—Tim Johnson, assistant professor, political science
There are clear perils and pitfalls to the wiki-ization of learning. First, anyone can add information to sites such as Wikipedia. Students who use such sites for research may not be getting information and data that has been vetted by quality control mechanisms such as peer review. Given that there is no control (most of the time) over what goes on wikis, students may not get the best information, and they may actually get completely wrong information. Second, wikis make students lazy. It is much easier for them to go to a Website that appears to have all the information they need than to go to library sites that will send them to scholarly materials.
Our job as professors is to instill in the students the work ethic to learn about and complete the research process. Our job in terms of knowledge is to guarantee that students obtain the best, most accurate information and data available. We need to teach them the difference between good and bad sources, and to help them understand from where they should be drawing information.
—Teri Lynn Caraway, assistant professor, political science
One pitfall of online research is plagiarism. It's so easy to cut and paste content directly from Web pages into papers. And when the best sources for papers are unavailable online, students may be unwilling to take the time to physically retrieve sources from the library. On the other hand, students have easier access to journal articles, and that reduces the cost of coursepacks and facilitates research. Also, they have easy access to primary sources produced by the government, non-governmental organizations, and corporations, as well as to valuable electronic archives.
Knowledge hasn't really been democratized, there's just more of it out there. Our job as professors is to help students to develop the tools that they need to evaluate sources critically. And most professors require students to consult peer-reviewed sources in their papers—at least I do.
—JB Shank, associate professor, history
The Internet is here to stay so perhaps the better question is what this medium means for the practice of research and learning. The Internet places a new importance on individual skills of critical discernment and judgment. Ironically for the technophiles, I think these challenges actually present a new argument for traditional liberal arts education. I see no more powerful way to equip oneself to deal with the chaos of the digital mediascape than through the old traditions of critical reading, thinking, and writing.
The traditional authority of the professor as a possessor of expert knowledge is certainly evaporating quickly, as is the authority of disciplinary, scholarly knowledge as a separate and superior form of knowing. Yet universities still have crucial roles to play in empowering individuals to use and comprehend the mediascape that we are inhabiting. Professors may have already lost their status as purveyors of truth and gatekeepers of access to it, but they could become instead powerful agents of empowerment in this newly decentered environment by refocusing their energies toward critical engagement with knowledge formation itself.
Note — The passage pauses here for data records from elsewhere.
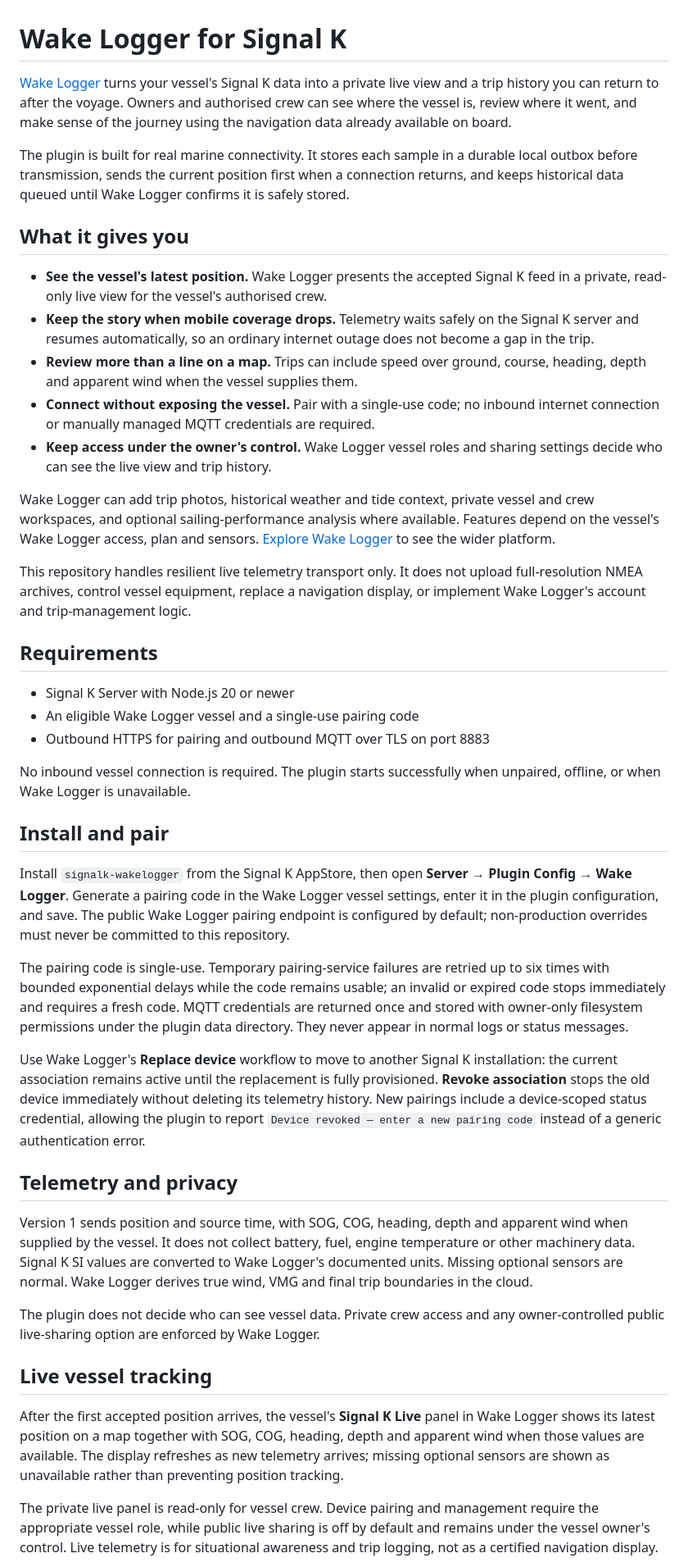
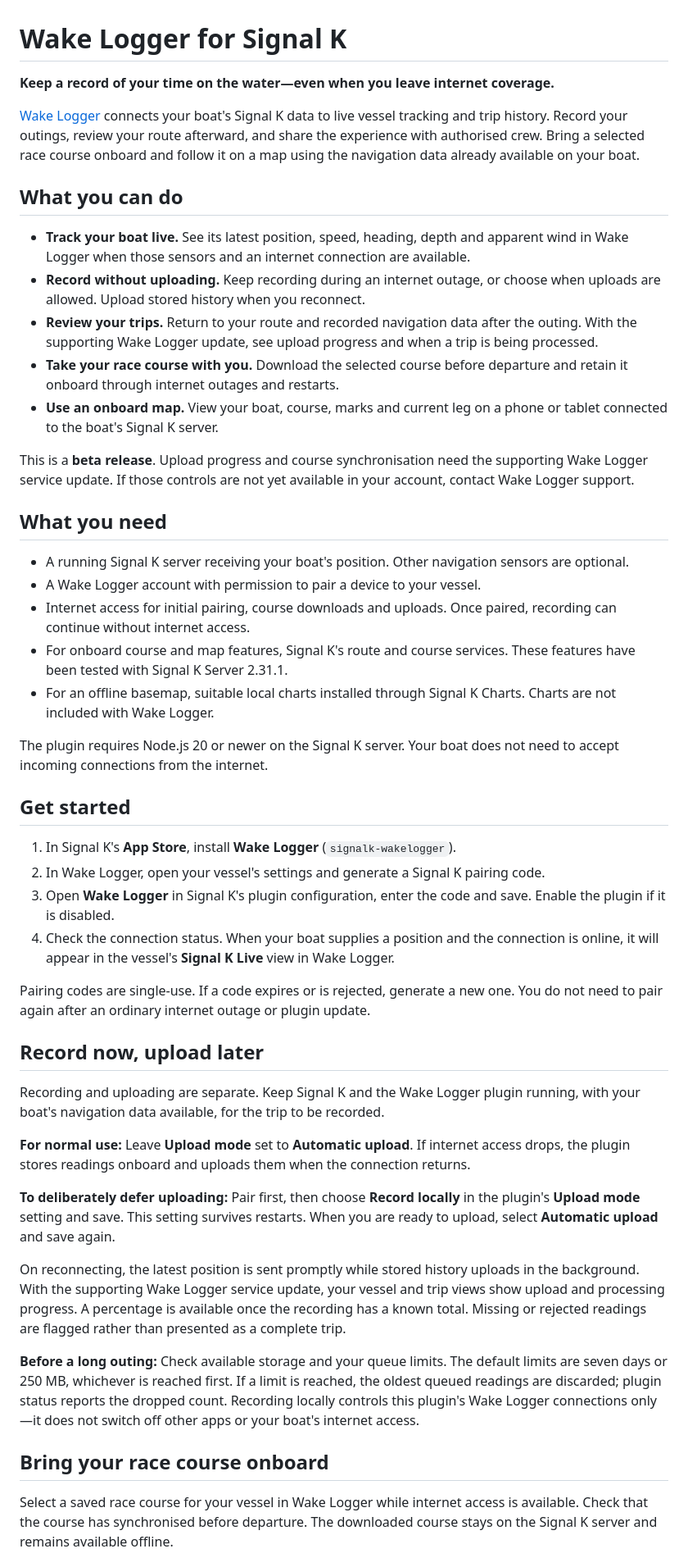
Before and after one commit to nerdynigel/signalk-wakelogger, a Markdown page: README.md, the part around one of its changes. Shown at 82% size. GitHub-like rendering.

Commit message:
Rewrite App Store README and changelog for boat owners

```diff
--- a/README.md
+++ b/README.md
@@ -1,46 +1,51 @@
 # Wake Logger for Signal K
 
-[Wake Logger](https://wakelogger.com/) turns your vessel's Signal K data into a private live view and a trip history you can return to after the voyage. Owners and authorised crew can see where the vessel is, review where it went, and make sense of the journey using the navigation data already available on board.
+**Keep a record of your time on the water—even when you leave internet coverage.**
 
-The plugin is built for real marine connectivity. It stores each sample in a durable local outbox before transmission, sends the current position first when a connection returns, and keeps historical data queued until Wake Logger confirms it is safely stored.
+[Wake Logger](https://wakelogger.com/) connects your boat's Signal K data to live vessel tracking and trip history. Record your outings, review your route afterward, and share the experience with authorised crew. Bring a selected race course onboard and follow it on a map using the navigation data already available on your boat.
 
-## What it gives you
+## What you can do
 
-- **See the vessel's latest position.** Wake Logger presents the accepted Signal K feed in a private, read-only live view for the vessel's authorised crew.
-- **Keep the story when mobile coverage drops.** Telemetry waits safely on the Signal K server and resumes automatically, so an ordinary internet outage does not become a gap in the trip.
-- **Review more than a line on a map.** Trips can include speed over ground, course, heading, depth and apparent wind when the vessel supplies them.
-- **Connect without exposing the vessel.** Pair with a single-use code; no inbound internet connection or manually managed MQTT credentials are required.
-- **Keep access under the owner's control.** Wake Logger vessel roles and sharing settings decide who can see the live view and trip history.
+- **Track your boat live.** See its latest position, speed, heading, depth and apparent wind in Wake Logger when those sensors and an internet connection are available.
+- **Record without uploading.** Keep recording during an internet outage, or choose when uploads are allowed. Upload stored history when you reconnect.
+- **Review your trips.** Return to your route and recorded navigation data after the outing. With the supporting Wake Logger update, see upload progress and when a trip is being processed.
+- **Take your race course with you.** Download the selected course before departure and retain it onboard through internet outages and restarts.
+- **Use an onboard map.** View your boat, course, marks and current leg on a phone or tablet connected to the boat's Signal K server.
 
-Wake Logger can add trip photos, historical weather and tide context, private vessel and crew workspaces, and optional sailing-performance analysis where available. Features depend on the vessel's Wake Logger access, plan and sensors. [Explore Wake Logger](https://wakelogger.com/) to see the wider platform.
+This is a **beta release**. Upload progress and course synchronisation need the supporting Wake Logger service update. If those controls are not yet available in your account, contact Wake Logger support.
 
-This repository handles resilient live telemetry transport only. It does not upload full-resolution NMEA archives, control vessel equipment, replace a navigation display, or implement Wake Logger's account and trip-management logic.
+## What you need
 
-## Requirements
+- A running Signal K server receiving your boat's position. Other navigation sensors are optional.
+- A Wake Logger account with permission to pair a device to your vessel.
+- Internet access for initial pairing, course downloads and uploads. Once paired, recording can continue without internet access.
+- For onboard course and map features, Signal K's route and course services. These features have been tested with Signal K Server 2.31.1.
+- For an offline basemap, suitable local charts installed through Signal K Charts. Charts are not included with Wake Logger.
 
-- Signal K Server with Node.js 20 or newer
-- An eligible Wake Logger vessel and a single-use pairing code
-- Outbound HTTPS for pairing and outbound MQTT over TLS on port 8883
+The plugin requires Node.js 20 or newer on the Signal K server. Your boat does not need to accept incoming connections from the internet.
 
-No inbound vessel connection is required. The plugin starts successfully when unpaired, offline, or when Wake Logger is unavailable.
+## Get started
 
-## Install and pair
+1. In Signal K's **App Store**, install **Wake Logger** (`signalk-wakelogger`).
+2. In Wake Logger, open your vessel's settings and generate a Signal K pairing code.
+3. Open **Wake Logger** in Signal K's plugin configuration, enter the code and save. Enable the plugin if it is disabled.
+4. Check the connection status. When your boat supplies a position and the connection is online, it will appear in the vessel's **Signal K Live** view in Wake Logger.
 
-Install `signalk-wakelogger` from the Signal K AppStore, then open **Server → Plugin Config → Wake Logger**. Generate a pairing code in the Wake Logger vessel settings, enter it in the plugin configuration, and save. The public Wake Logger pairing endpoint is configured by default; non-production overrides must never be committed to this repository.
+Pairing codes are single-use. If a code expires or is rejected, generate a new one. You do not need to pair again after an ordinary internet outage or plugin update.
 
-The pairing code is single-use. Temporary pairing-service failures are retried up to six times with bounded exponential delays while the code remains usable; an invalid or expired code stops immediately and requires a fresh code. MQTT credentials are returned once and stored with owner-only filesystem permissions under the plugin data directory. They never appear in normal logs or status messages.
+## Record now, upload later
 
-Use Wake Logger's **Replace device** workflow to move to another Signal K installation: the current association remains active until the replacement is fully provisioned. **Revoke association** stops the old device immediately without deleting its telemetry history. New pairings include a device-scoped status credential, allowing the plugin to report `Device revoked — enter a new pairing code` instead of a generic authentication error.
+Recording and uploading are separate. Keep Signal K and the Wake Logger plugin running, with your boat's navigation data available, for the trip to be recorded.
 
-## Telemetry and privacy
+**For normal use:** Leave **Upload mode** set to **Automatic upload**. If internet access drops, the plugin stores readings onboard and uploads them when the connection returns.
 
-Version 1 sends position and source time, with SOG, COG, heading, depth and apparent wind when supplied by the vessel. It does not collect battery, fuel, engine temperature or other machinery data. Signal K SI values are converted to Wake Logger's documented units. Missing optional sensors are normal. Wake Logger derives true wind, VMG and final trip boundaries in the cloud.
+**To deliberately defer uploading:** Pair first, then choose **Record locally** in the plugin's **Upload mode** setting and save. This setting survives restarts. When you are ready to upload, select **Automatic upload** and save again.
 
-The plugin does not decide who can see vessel data. Private crew access and any owner-controlled public live-sharing option are enforced by Wake Logger.
+On reconnecting, the latest position is sent promptly while stored history uploads in the background. With the supporting Wake Logger service update, your vessel and trip views show upload and processing progress. A percentage is available once the recording has a known total. Missing or rejected readings are flagged rather than presented as a complete trip.
 
-## Live vessel tracking
+**Before a long outing:** Check available storage and your queue limits. The default limits are seven days or 250 MB, whichever is reached first. If a limit is reached, the oldest queued readings are discarded; plugin status reports the dropped count. Recording locally controls this plugin's Wake Logger connections only—it does not switch off other apps or your boat's internet access.
 
-After the first accepted position arrives, the vessel's **Signal K Live** panel in Wake Logger shows its latest position on a map together with SOG, COG, heading, depth and apparent wind when those values are available. The display refreshes as new telemetry arrives; missing optional sensors are shown as unavailable rather than preventing position tracking.
+## Bring your race course onboard
 
-The private live panel is read-only for vessel crew. Device pairing and management require the appropriate vessel role, while public live sharing is off by default and remains under the vessel owner's control. Live telemetry is for situational awareness and trip logging, not as a certified navigation display.
+Select a saved race course for your vessel in Wake Logger while internet access is available. Check that the course has synchronised before departure. The downloaded course stays on the Signal K server and remains available offline.
 
```
Also changed, not shown: other parts of README.md (+26 -18 lines), CHANGELOG.md (+44 -51 lines).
But this means letting go of the authority of the university as an enclave of true knowledge in a sea of mere information, and seeing knowledge more and more as a product of the interactions within the mediascape that include universities—but not as sovereign monopolies of truth.